Yesterday marked the 70th anniversary of Britain's declaration of war with Nazi Germany. While thousands of men and women who saw active service are still able and eager to share their memories, each year sees their number reduced.
History - elective, not compulsory - flourishes in Scotland's schools, and there has been open and vigorous debate on the place of Scottish history in the syllabus. Decisions have been made. In the revised Higher history examination, there will be a compulsory paper in Scottish history. Given existing resources, it is probable that one of the most popular options will be "Scotland at War; 1914-1918". It is one of Scottish history teaching's success stories.
The same cannot be said of the Second World War. This conflict has remained the preserve of courses in the upper primary, with emphasis on the Home Front. Laudable though the teaching might be, "whale meat again" is a deficient diet for our pupils.
A curriculum gap exists which leaves young people with inadequate understanding of the last century's three crucial decades, 1914-1945. Several years ago, Hitler's biographer, Sir Ian Kershaw, summed up the Second World War as "the unfinished business of the First", arguing that the period must be viewed as a single entity.

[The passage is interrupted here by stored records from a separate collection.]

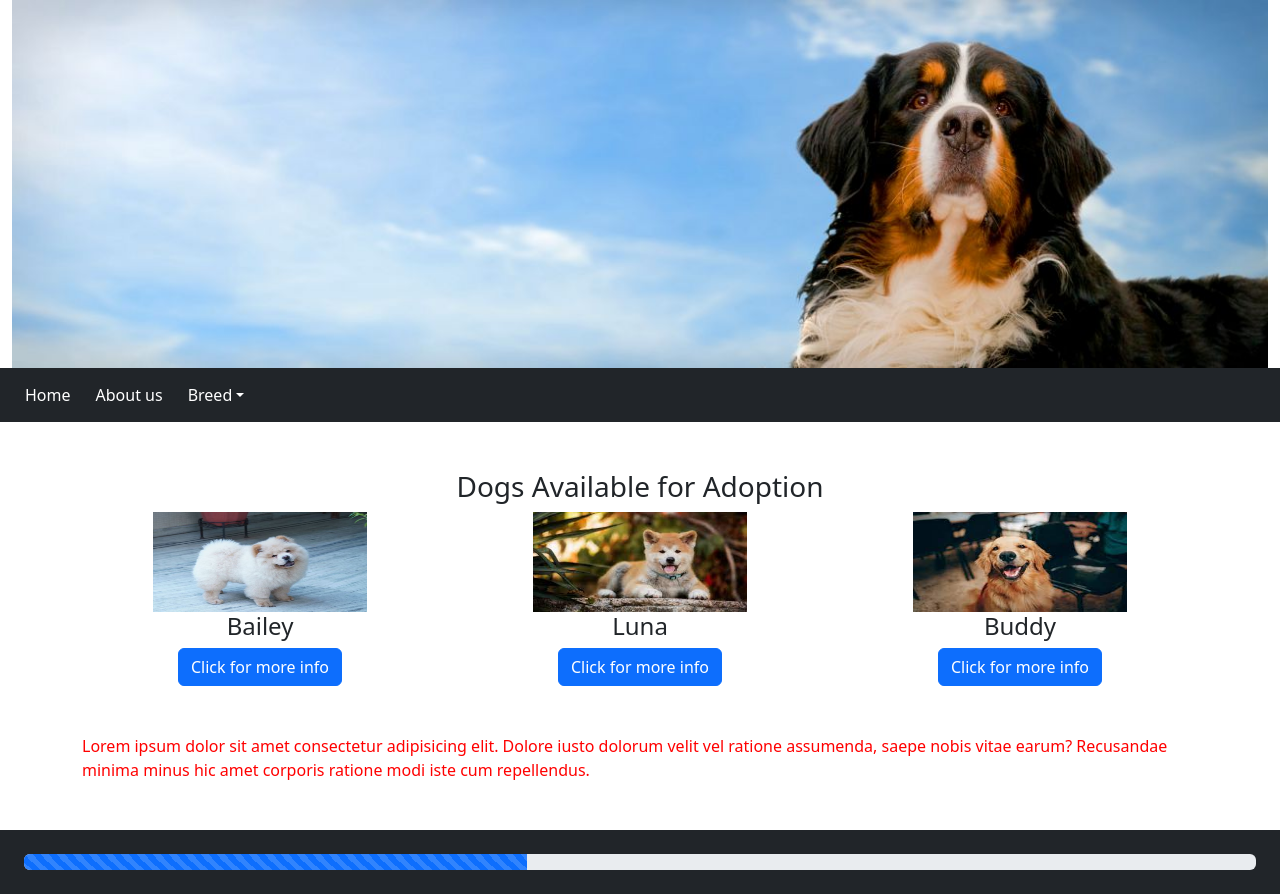
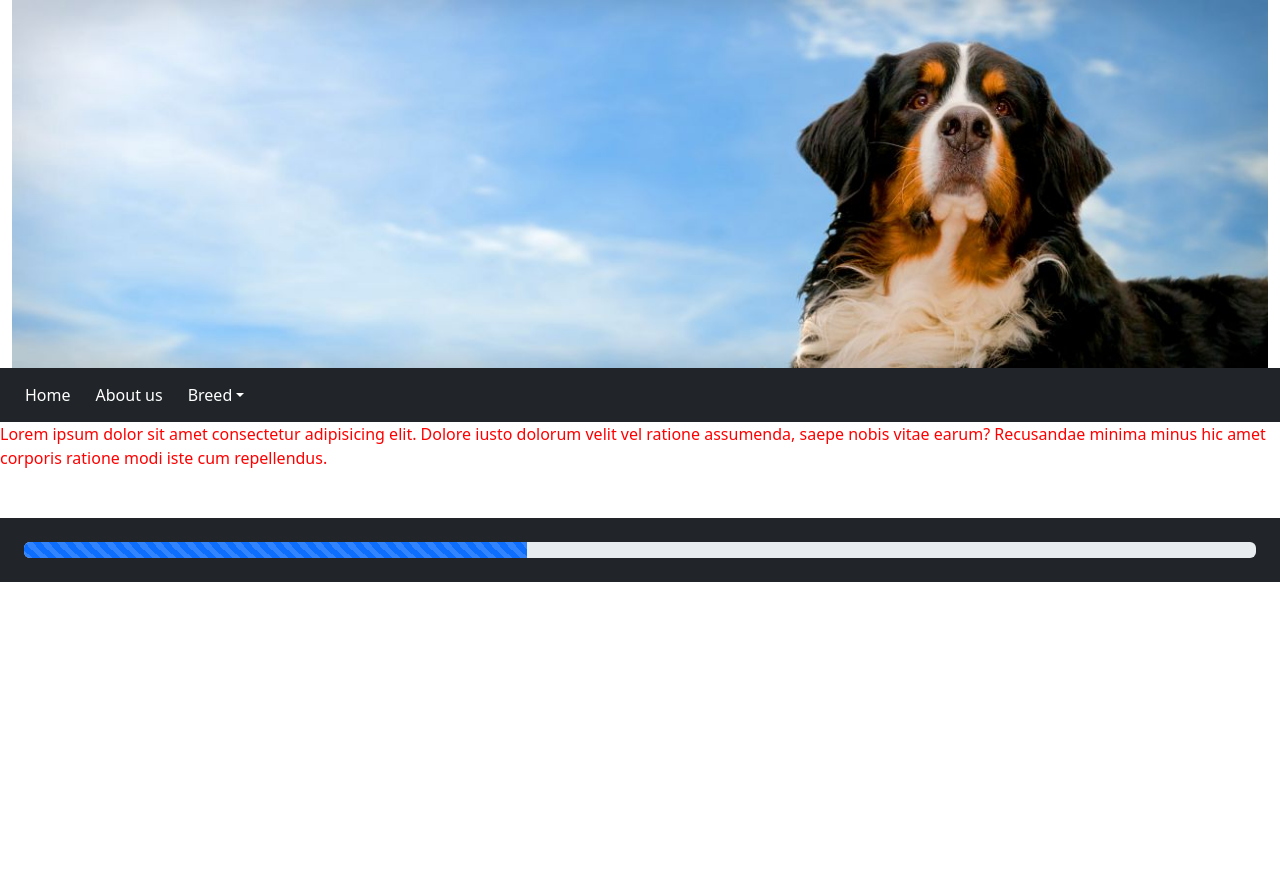
Before and after one commit to prncss130917/testing, a plain HTML site: page index.html in a window 1280 px wide. After the commit the page ends 800 px from the top, so only its background shows below. Drawn offline with nearby package versions, Linux system fonts and the light colour scheme.

Commit message:
Testing #2 for branch

```diff
--- a/index.html
+++ b/index.html
@@ -49,31 +49,6 @@
   </div>
 </nav>
 
-<div class="container mt-5" >
-      <h3 class="mb-2" style="text-align: center;">Dogs Available for Adoption</h2>
-  <div class="row text-center mb-5">
-    <div class="col-sm-4">
-        <img src="bailey.jpg" alt="Chow Chow" width="60%" height="100px" data-bs-toggle="tooltip" data-bs-placement="bottom" title="Chow Chow">
-        <h4>Bailey</h4>
-        <button type="button" class="btn btn-primary" data-bs-toggle="popover" title="Chow Chow" data-bs-content="Chow chows are not usually  social, outgoing dogs. They tend to be aloof with strangers and can be aggressive with other dogs. This is fitting with their history as guard dogs for homes and livestock. " data-bs-placement="top"  >
-            Click for more info
-        </button>
-    </div>
-    <div class="col-sm-4">
-         <img src="akita.jfif" alt="Akita" width="60%" height="100px" data-bs-toggle="tooltip" data-bs-placement="top" title="Akita">
-        <h4>Luna</h4>
-        <button type="button" class="btn btn-primary" data-bs-toggle="popover" title="Akita" data-bs-content="Akita is loyal and affectionate toward his family and friends, but quite territorial about his home and aloof with strangers. They are excellent watchdogs and will only bark when there is truly something amiss." data-bs-placement="left" >
-            Click for more info
-        </button>
-    </div>
-    <div class="col-sm-4">
-        <img src="gr.jfif" alt="Golden Retriever" width="60%" height="100px" data-bs-toggle="tooltip" data-bs-placement="right" title="Golden Retriever">
-        <h4>Buddy</h4>
-        <button type="button" class="btn btn-primary" data-bs-toggle="popover" title="Golden Retriever" data-bs-content="The golden retriever is even-tempered, intelligent and affectionate. Golden retrievers are playful, yet gentle with children, and they tend to get along well with other pets and strangers.">
-            Click for more info
-        </button>
-    </div>
-  </div>
   <p style="color: red;">Lorem ipsum dolor sit amet consectetur adipisicing elit.
     Dolore iusto dolorum velit vel ratione assumenda, saepe nobis vitae earum?
     Recusandae minima minus hic amet corporis ratione modi iste cum repellendus.</p>
```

As things stand, pupils would have to study an impossibly eclectic mix of National Certificate courses to have a sound and rounded knowledge and understanding of the causes, course and consequences of the "war of the century". But, with the new curriculum, a remarkable opportunity exists to create national certification courses on the Second World War. Our pupils need to know the history of a war in which their families were participants, as combatants and as civilians.
If we fast-forward 25 years, talk will be of the handful of survivors left who participated in Belsen's liberation, were part of "Bomber" Harris's squadrons or visited Hiroshima in the aftermath of its destruction. It will be fitting and just if, by then, an informed and articulate understanding of the Second World War has been created in our nation's schools.
Ron Grant, High School Drive, Elgin.